In the Fall of 2011, I started my MBA program at Stanford’s Graduate School of Business. At the time, I was working on a side project with Mikel Carmenes Cavia, a friend of mine from high school (Onfleet‘s Co-Founder & VP Engineering). We were exploring potential solutions to problems using AI / Machine Learning (primarily, sentiment analysis at the time). Shortly after starting my MBA, I met David Vetrano (Onfleet’s Co-Founder & CTO). He had just started his MS in Computer Science with a focus on AI and Machine Learning. The three of us started working together on various projects. One day, we decided to have some fun and attend a Startup Weekend in Palo Alto.
At the Startup Weekend, I pitched a concept for a location-based services product that could help people in emerging markets communicate locations more easily. Much of the world’s population lacks a functional physical street address, which makes it difficult for delivery services (and other services such as emergency services) to find them easily. Often, recipients of deliveries in these markets must communicate turn-by-turn directions with drivers, using obscure landmarks and points of interest to direct them step by step. Our solution was Addy – a simple, URL-based addressing system. Anyone in the world could go to our website and create a short, custom URL that represents their physical location. The idea was that they could share this URL with a friend or a business to eliminate the hassle of turn-by-turn directions. Ultimately, it was a mapping from lat/lng coordinates to a URL. We went through Stanford’s StartX program and raised some friends and family funding on the back of this concept.
Along the way, we learned a lot about the last mile delivery space, and the challenges that we never realized existed. We learned that most businesses were still using pen and paper processes: spreadsheets, text messages, and chat apps, to manage fleets. We knew there had to be a better way. At the same time, we witnessed the emergence of smartphone-based driver apps to power in-house fleets of companies like Uber, Lyft, Postmates, DoorDash, and many others. We believed that the prevalence in last mile delivery services, driven by rising consumer expectations, would continue across the world and we knew we could build an infrastructure to support this emerging industry: to help businesses deliver goods to consumers efficiently, and to offer a delightful customer experience, without needing to continuously reinvent the wheel and build everything in-house. We could build the driver apps, routing algorithms, real-time tracking and analytics capabilities, and the communications layer to allow businesses to focus on their core competency and on their customers.

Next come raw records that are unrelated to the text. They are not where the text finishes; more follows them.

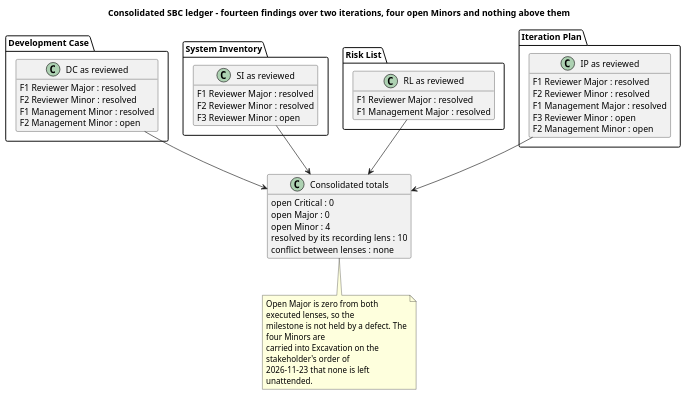
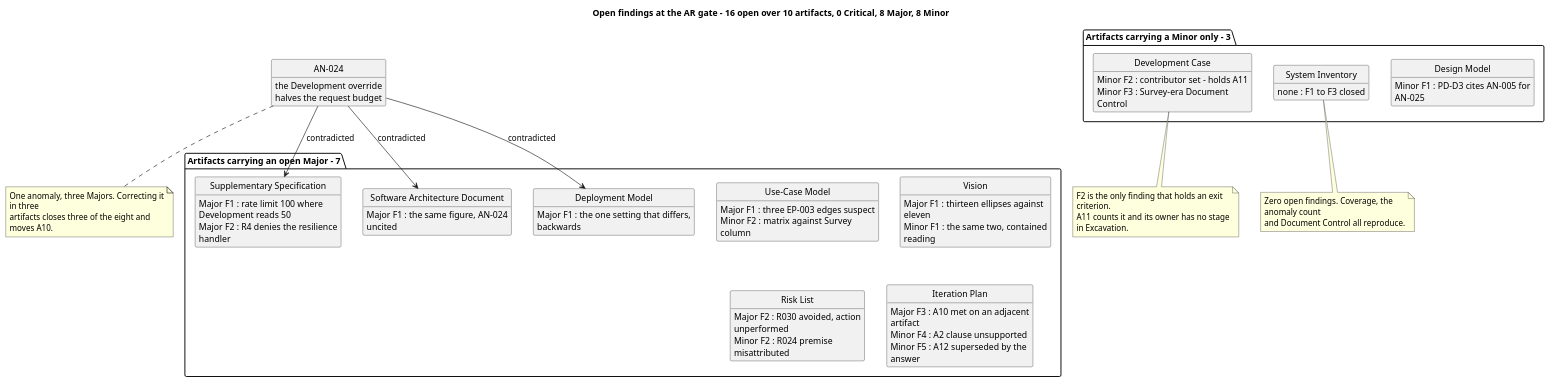
The eighth of 12 diagrams in docs/artifacts/project-management/review-record.md (banense-test/TodoApp), drawn with PlantUML before and after one commit. The commit also changed other lines of this file, not shown here.

Commit message:
Review Coordinator [Excavation1]: upsert Review Record
[skip ci]

````diff
--- a/docs/artifacts/project-management/review-record.md
+++ b/docs/artifacts/project-management/review-record.md
@@ -734,62 +745,76 @@
 ```plantuml
 @startuml
-title Consolidated SBC ledger - fourteen findings over two iterations, four open Minors and nothing above them
+title Open findings at the AR gate - 16 open over 10 artifacts, 0 Critical, 8 Major, 8 Minor
+
 skinparam shadowing false
 skinparam classAttributeIconSize 0
 hide empty members
-skinparam wrapWidth 240
+hide circle
+skinparam wrapWidth 250
 
-package "Development Case" {
-  class "DC as reviewed" as DC {
-    F1 Reviewer Major : resolved
-    F2 Reviewer Minor : resolved
-    F1 Management Minor : resolved
-    F2 Management Minor : open
+package "Artifacts carrying an open Major - 7" {
+  class "Supplementary Specification" as SS {
+    Major F1 : rate limit 100 where Development reads 50
+    Major F2 : R4 denies the resilience handler
+  }
+  class "Software Architecture Document" as SAD {
+    Major F1 : the same figure, AN-024 uncited
+  }
+  class "Deployment Model" as DEP {
+    Major F1 : the one setting that differs, backwards
+  }
+  class "Use-Case Model" as UCM {
+    Major F1 : three EP-003 edges suspect
+    Minor F2 : matrix against Survey column
+  }
+  class "Vision" as VIS {
+    Major F1 : thirteen ellipses against eleven
+    Minor F1 : the same two, contained reading
+  }
+  class "Risk List" as RL {
+    Major F2 : R030 avoided, action unperformed
+    Minor F2 : R024 premise misattributed
+  }
+  class "Iteration Plan" as IP {
+    Major F3 : A10 met on an adjacent artifact
+    Minor F4 : A2 clause unsupported
+    Minor F5 : A12 superseded by the answer
   }
 }
 
-package "System Inventory" {
-  class "SI as reviewed" as SI {
-    F1 Reviewer Major : resolved
-    F2 Reviewer Minor : resolved
-    F3 Reviewer Minor : open
+package "Artifacts carrying a Minor only - 3" {
+  class "Design Model" as DM {
+    Minor F1 : PD-D3 cites AN-005 for AN-025
+  }
+  class "Development Case" as DC {
+    Minor F2 : contributor set - holds A11
+    Minor F3 : Survey-era Document Control
+  }
+  class "System Inventory" as SI {
+    none : F1 to F3 closed
   }
 }
 
-package "Risk List" {
-  class "RL as reviewed" as RL {
-    F1 Reviewer Major : resolved
-    F1 Management Major : resolved
-  }
+class "AN-024" as AN {
+  the Development override
+  halves the request budget
 }
+AN --> SS : contradicted
+AN --> SAD : contradicted
+AN --> DEP : contradicted
 
-package "Iteration Plan" {
-  class "IP as reviewed" as IP {
-    F1 Reviewer Major : resolved
-    F2 Reviewer Minor : resolved
-    F1 Management Major : resolved
-    F3 Reviewer Minor : open
-    F2 Management Minor : open
-  }
-}
+note bottom of AN
+  One anomaly, three Majors. Correcting it in three
+  artifacts closes three of the eight and moves A10.
+end note
+note bottom of DC
+  F2 is the only finding that holds an exit criterion.
+  A11 counts it and its owner has no stage in Excavation.
+end note
+note bottom of SI
+  Zero open findings. Coverage, the anomaly count
+  and Document Control all reproduce.
+end note
 
-class "Consolidated totals" as TOT {
-  open Critical : 0
-  open Major : 0
-  open Minor : 4
-  resolved by its recording lens : 10
-  conflict between lenses : none
-}
-
-DC --> TOT
-SI --> TOT
-RL --> TOT
-IP --> TOT
-note bottom of TOT
-  Open Major is zero from both executed lenses, so the
-  milestone is not held by a defect. The four Minors are
-  carried into Excavation on the stakeholder's order of
-  2026-11-23 that none is left unattended.
-end note
 @enduml
 ```
````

We built a quick and scrappy prototype of “Trak”, and quietly rolled it out to local businesses. We went door to door, talking to restaurants, dispensaries, and startups in San Francisco, and it was clear that we needed to focus our efforts on this business. Trak was rebranded to Onfleet shortly thereafter, and we launched to the public in April 2015. Given our strong early traction, we were able to raise $2 million from some great early stage funds and angel investors such as CrunchFund, Winklevoss Capital, Stanford-StartX Fund, dunnhumby Ventures, Playfair Capital, Haystack, Lee Linden, Andy Rachleff, and Gil Penchina. We have since gone on to raise over $5 million in total funding.
Today, Onfleet is a profitable business that powers millions of deliveries per month for thousands of businesses around the world.